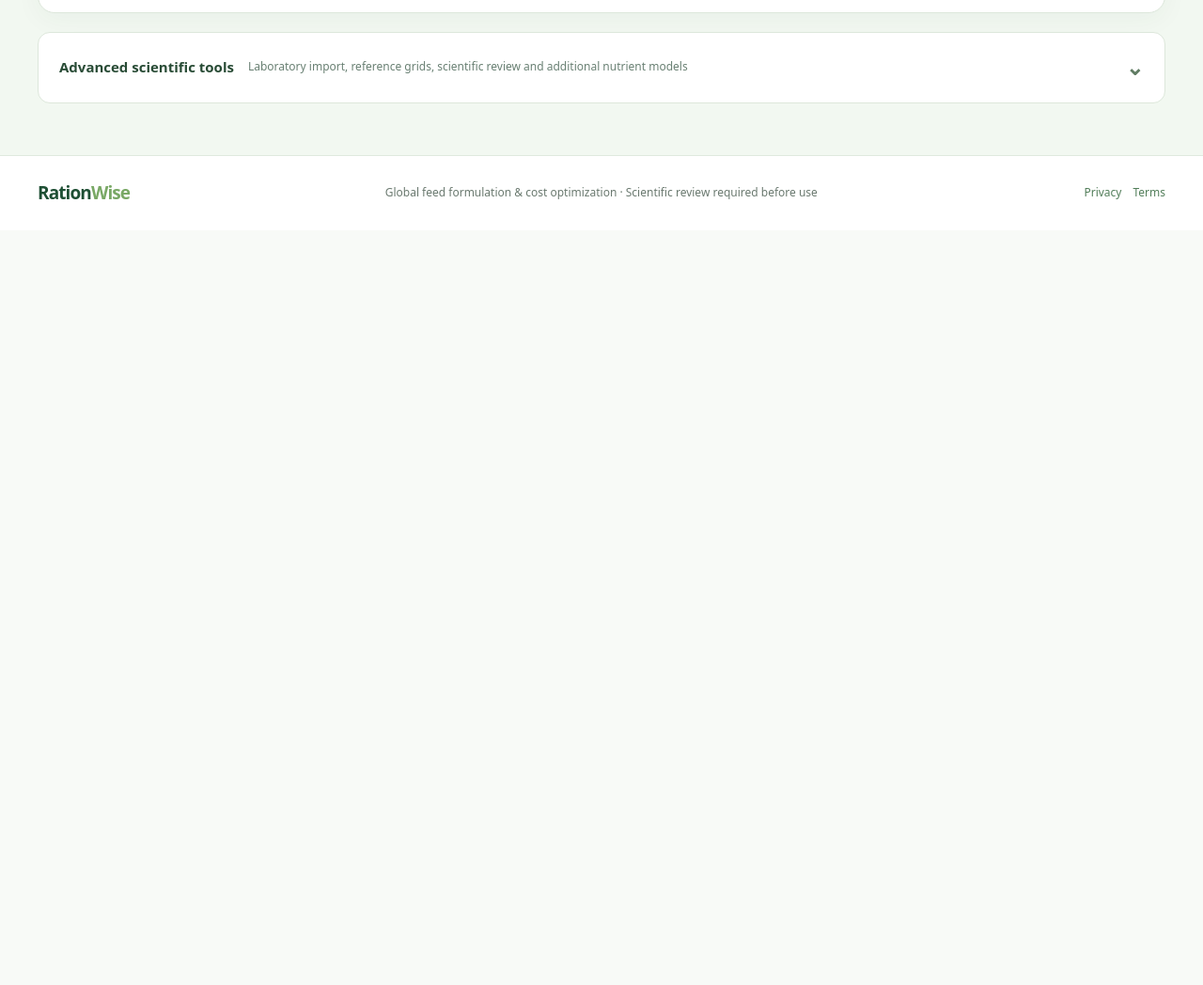
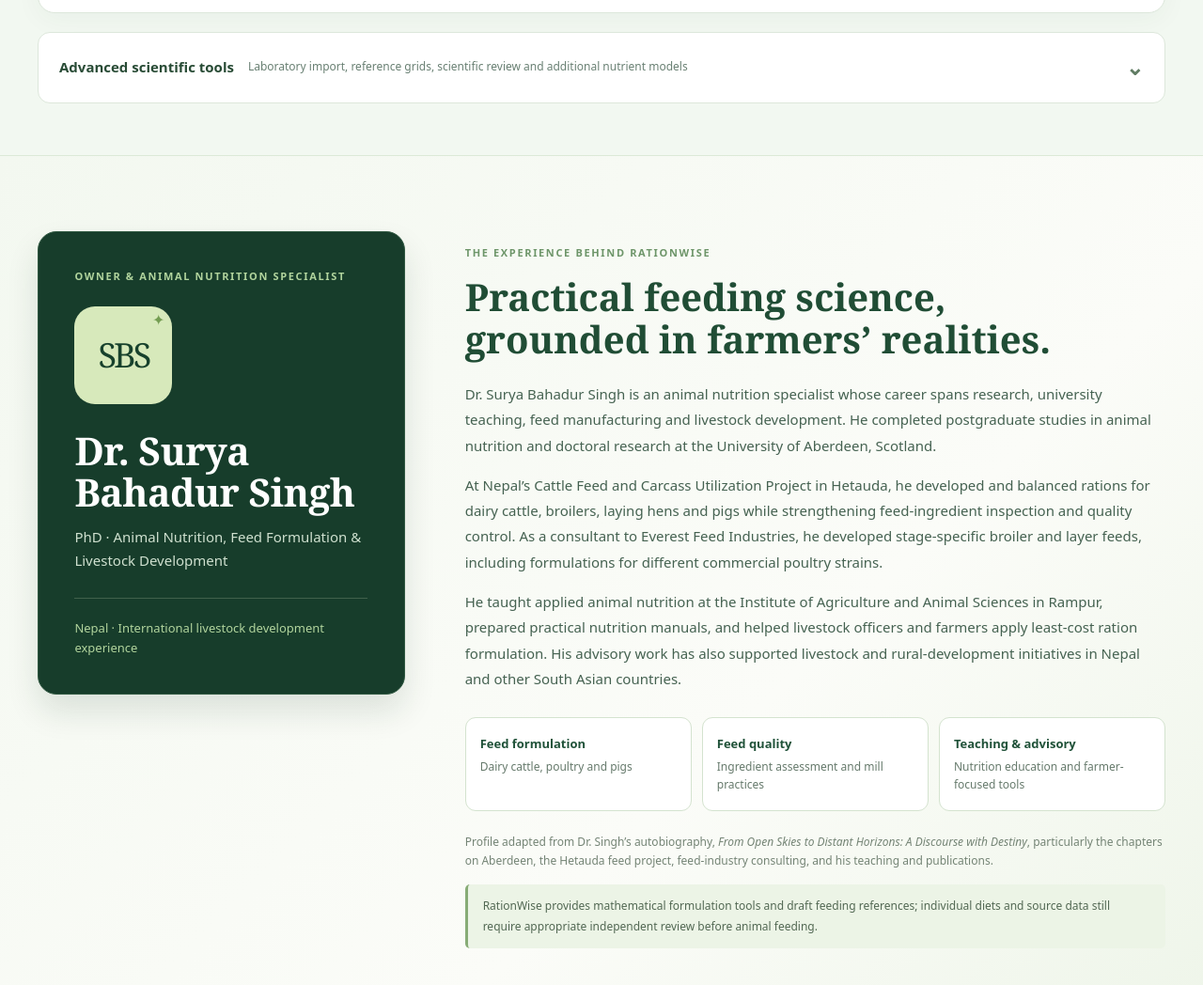
Before and after one commit to mail2dpaksingh-star/rationwise, a website with bundled scripts: page dist/index.html in a window 1280 px wide. Shown: the part 1734-2782 px from the top of the page at 94% size. Before the commit the page ends 1979 px from the top, so only its background shows below. Built offline with nearby package versions, Linux system fonts and the light colour scheme.

Commit message:
Add files via upload

```diff
--- /dev/null
+++ b/dist/founder.css
@@ -0,0 +1,22 @@
+/* RationWise founder profile — separate from nutrition or formulation logic. */
+.rw-founder{background:linear-gradient(135deg,#f3f8f0 0%,#fbfcf8 63%,#eef5e9 100%);border-top:1px solid #dce9d7;padding:80px 0;color:#173d2b;scroll-margin-top:88px}
+.rw-founder-shell{display:grid;grid-template-columns:minmax(250px,.76fr) minmax(0,1.45fr);gap:clamp(20px,5vw,80px);align-items:start}
+.rw-founder-profile{background:#173d2b;border:1px solid #315942;color:#fff;border-radius:20px;padding:clamp(24px,3vw,42px);box-shadow:0 18px 34px rgba(15,51,30,.12)}
+.rw-founder-overline{font-size:11px!important;font-weight:800;letter-spacing:.15em;text-transform:uppercase;color:#6d9569;margin:0 0 16px!important}
+.rw-founder-profile .rw-founder-overline{color:#b1d49d}
+.rw-founder-initials{width:104px;height:104px;border-radius:22px;display:flex;align-items:center;justify-content:center;background:#d7e9bb;color:#17412c;font-size:36px;font-family:Georgia,serif;letter-spacing:-3px;margin:24px 0 27px;position:relative}
+.rw-founder-initials span{position:absolute;right:11px;top:5px;font:16px sans-serif;color:#749d52}
+.rw-founder-profile h2{color:#fff!important;font:600 clamp(30px,3.2vw,43px)/1.08 Georgia,serif;letter-spacing:-.6px;margin:0 0 14px;overflow-wrap:break-word}
+.rw-founder-profile .rw-founder-subtitle{color:#cfe0cf;font-size:15px;line-height:1.65;margin:0 0 27px}
+.rw-founder-country{color:#b1d49d;border-top:1px solid #41614c;padding-top:21px;font-size:13px;line-height:1.6}
+.rw-founder-story{padding-top:14px}
+.rw-founder-story h3{font:600 clamp(27px,3.15vw,40px)/1.13 Georgia,serif;margin:0 0 23px;color:#204d35;max-width:700px}
+.rw-founder-story>p:not(.rw-founder-overline){font-size:15px;line-height:1.82;color:#456251;margin:0 0 15px}
+.rw-founder-fields{display:grid;grid-template-columns:repeat(3,minmax(0,1fr));gap:11px;margin:27px 0 23px}
+.rw-founder-fields>div{padding:17px 15px;border:1px solid #d4e3cf;border-radius:11px;background:#fff;min-width:0}
+.rw-founder-fields strong{font-size:13px;display:block;color:#205239;margin-bottom:6px}
+.rw-founder-fields span{font-size:12px;color:#667a6c;line-height:1.55;display:block}
+.rw-founder-story .rw-founder-source{font-size:12px!important;color:#748475!important;line-height:1.7!important}
+.rw-founder-story .rw-founder-science{background:#ecf4e6;padding:12px 16px;border-left:3px solid #87ac76;border-radius:5px;color:#526853!important;font-size:12px!important}
+@media(max-width:950px){.rw-founder-shell{grid-template-columns:1fr;gap:24px}.rw-founder-profile{display:grid;grid-template-columns:auto 1fr;column-gap:22px;align-items:center}.rw-founder-profile .rw-founder-overline,.rw-founder-profile .rw-founder-country{grid-column:1/-1}.rw-founder-profile .rw-founder-initials{grid-row:2/span 2;margin:12px 0}.rw-founder-profile h2{margin-bottom:5px}.rw-founder-profile .rw-founder-subtitle{margin:0}.rw-founder-profile .rw-founder-country{margin-top:20px}}
+@media(max-width:680px){.rw-founder{padding:47px 0}.rw-founder-profile{display:block}.rw-founder-initials{width:84px;height:84px;font-size:29px;margin:17px 0 20px}.rw-founder-fields{grid-template-columns:1fr}.rw-founder-story{padding-top:0}.rw-founder-profile .rw-founder-subtitle{margin-bottom:22px}.rw-founder-profile .rw-founder-country{margin-top:0}.rw25-topline nav{flex-wrap:wrap;gap:6px 12px}.rw25-topline nav a{font-size:11px}}
--- a/dist/index.html
+++ b/dist/index.html
@@ -3,11 +3,11 @@
 <html lang="en"><head><meta charset="utf-8"/><meta content="width=device-width,initial-scale=1" name="viewport"/>
 <title>RationWise | Feed Formulation &amp; Least-Cost Optimization</title>
 <meta content="RationWise feed formulation for cattle, buffalo, sheep, goats, pigs, poultry and fish. Enter your animal, nutrient targets, ingredients and local prices to calculate a least-cost blend." name="description"/>
-<link href="style.css" rel="stylesheet"/><link href="unified25.css" rel="stylesheet"/></head>
+<link href="style.css" rel="stylesheet"/><link href="unified25.css" rel="stylesheet"/><link href="founder.css" rel="stylesheet"/></head>
 <body>
 <header class="rw25-header"><div class="rw25-wide rw25-topline">
 <a aria-label="RationWise home" class="rw25-brand" href="#top"><span class="rw25-mark">R<span>✳</span></span><span>Ration<span class="rw25-lime">Wise</span><small>FEED FORMULATION</small></span></a>
-<nav aria-label="Main navigation"><a href="#production">Formulate feed</a><a href="#rwDraftStandards">Draft standards</a><a href="#rw25Advanced">Advanced tools</a></nav>
+<nav aria-label="Main navigation"><a href="#production">Formulate feed</a><a href="#rwDraftStandards">Draft standards</a><a href="#rw25Advanced">Advanced tools</a><a href="#about-founder">About the founder</a></nav>
 <a class="rw25-header-cta" href="#production">Free calculator ↗</a></div></header>
 <main id="top"><section class="rw25-hero"><div class="rw25-wide rw25-hero-inner">
 <div class="rw25-eyebrow">GLOBAL ANIMAL NUTRITION WORKSPACE</div>
@@ -160,5 +160,29 @@
 <div class="prod-panel s20-panel"><h3>05 · Audit, calculate and export</h3><div class="prod-buttons"><button id="s20AuditBtn" type="button">Recheck data</button><button class="primary" disabled="" id="s20Go" type="button">Calculate least-cost blend</button><button id="s20Download" type="button">Save panel JSON</button><label class="s20-picker">Import panel JSON <input accept=".json,application/json" id="s20Import" type="file"/></label></div>
 <div aria-live="polite" id="s20Audit"></div><div aria-live="polite" id="s20Result">Enter real input values to calculate.</div>
 <p class="prod-hint">The audit documents gaps; it does not check reviewer credentials, rights authenticity, contamination risks, premix potency, mixing quality, complete animal requirements, or regional feed law. Numerical results are never automatically certified as feeding-ready.</p></div>
-</div></section></details></div></details></div></section><div aria-hidden="true" class="rw25-legacy-hidden" hidden=""></div><footer class="rw25-footer"><div class="rw25-wide rw25-footer-inner"><strong>Ration<span>Wise</span></strong><p>Global feed formulation &amp; cost optimization · Scientific review required before use</p><div><a href="privacy.html">Privacy</a><a href="terms.html">Terms</a></div></div></footer></main>
+</div></section></details></div></details></div></section><div aria-hidden="true" class="rw25-legacy-hidden" hidden=""></div><section aria-labelledby="rw-founder-title" class="rw-founder" id="about-founder">
+  <div class="rw25-wide rw-founder-shell">
+    <div class="rw-founder-profile">
+      <p class="rw-founder-overline">OWNER &amp; ANIMAL NUTRITION SPECIALIST</p>
+      <div class="rw-founder-initials" aria-hidden="true">SBS<span>✦</span></div>
+      <h2 id="rw-founder-title">Dr. Surya Bahadur Singh</h2>
+      <p class="rw-founder-subtitle">PhD · Animal Nutrition, Feed Formulation &amp; Livestock Development</p>
+      <div class="rw-founder-country">Nepal · International livestock development experience</div>
+    </div>
+    <div class="rw-founder-story">
+      <p class="rw-founder-overline">THE EXPERIENCE BEHIND RATIONWISE</p>
+      <h3>Practical feeding science, grounded in farmers’ realities.</h3>
+      <p>Dr. Surya Bahadur Singh is an animal nutrition specialist whose career spans research, university teaching, feed manufacturing and livestock development. He completed postgraduate studies in animal nutrition and doctoral research at the University of Aberdeen, Scotland.</p>
+      <p>At Nepal’s Cattle Feed and Carcass Utilization Project in Hetauda, he developed and balanced rations for dairy cattle, broilers, laying hens and pigs while strengthening feed-ingredient inspection and quality control. As a consultant to Everest Feed Industries, he developed stage-specific broiler and layer feeds, including formulations for different commercial poultry strains.</p>
+      <p>He taught applied animal nutrition at the Institute of Agriculture and Animal Sciences in Rampur, prepared practical nutrition manuals, and helped livestock officers and farmers apply least-cost ration formulation. His advisory work has also supported livestock and rural-development initiatives in Nepal and other South Asian countries.</p>
+      <div class="rw-founder-fields" aria-label="Professional experience highlights">
+        <div><strong>Feed formulation</strong><span>Dairy cattle, poultry and pigs</span></div>
+        <div><strong>Feed quality</strong><span>Ingredient assessment and mill practices</span></div>
+        <div><strong>Teaching &amp; advisory</strong><span>Nutrition education and farmer-focused tools</span></div>
+      </div>
+      <p class="rw-founder-source">Profile adapted from Dr. Singh’s autobiography, <cite>From Open Skies to Distant Horizons: A Discourse with Destiny</cite>, particularly the chapters on Aberdeen, the Hetauda feed project, feed-industry consulting, and his teaching and publications.</p>
+      <p class="rw-founder-science">RationWise provides mathematical formulation tools and draft feeding references; individual diets and source data still require appropriate independent review before animal feeding.</p>
+    </div>
+  </div>
+</section><footer class="rw25-footer"><div class="rw25-wide rw25-footer-inner"><strong>Ration<span>Wise</span></strong><p>Owned by Dr. Surya Bahadur Singh · Free feed formulation tools · Scientific review required</p><div><a href="privacy.html">Privacy</a><a href="terms.html">Terms</a></div></div></footer></main>
 <dialog id="auditDialog"><div class="modal-head"><div><div class="mini-title">SCIENTIFIC RECORD TRACE</div><h3 id="auditTitle"></h3></div><button aria-label="Close" class="close" id="closeDialog" type="button">×</button></div><div id="auditContent"></div></dialog><dialog id="pilotRecordDialog"><div class="modal-head"><div><div class="mini-title">SEPARATE ANALYSIS AND PRICE TRACE</div><h3 id="pilotRecordName"></h3></div><button aria-label="Close" class="close" id="pilotCloseRecord" type="button">×</button></div><div id="pilotRecordDetails"></div></dialog><script src="solver.js"></script><script src="units.js"></script><script src="science2.js"></script><script src="stages.js"></script><script src="engine2.js"></script><script src="quality4.js"></script><script src="review19.js"></script><script src="requirements17.js"></script><script src="reference18.js"></script><script src="operational.js"></script><script src="requirement-ui17.js"></script><script src="reference-ui18.js"></script><script src="review-ui19.js"></script><script src="scientific20.js"></script><script src="scientific-ui20.js"></script><script src="world-currencies.js"></script><script src="global21.js"></script><script src="global-ui21.js"></script><script src="standards-draft-data.js"></script><script src="standards-draft-ui.js"></script><script src="unified25.js"></script></body></html>
```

____

→ The task
Could you return the lines in the entries above that contain "style"?

→ Reply
-<link href="style.css" rel="stylesheet"/><link href="unified25.css" rel="stylesheet"/></head>
+<link href="style.css" rel="stylesheet"/><link href="unified25.css" rel="stylesheet"/><link href="founder.css" rel="stylesheet"/></head>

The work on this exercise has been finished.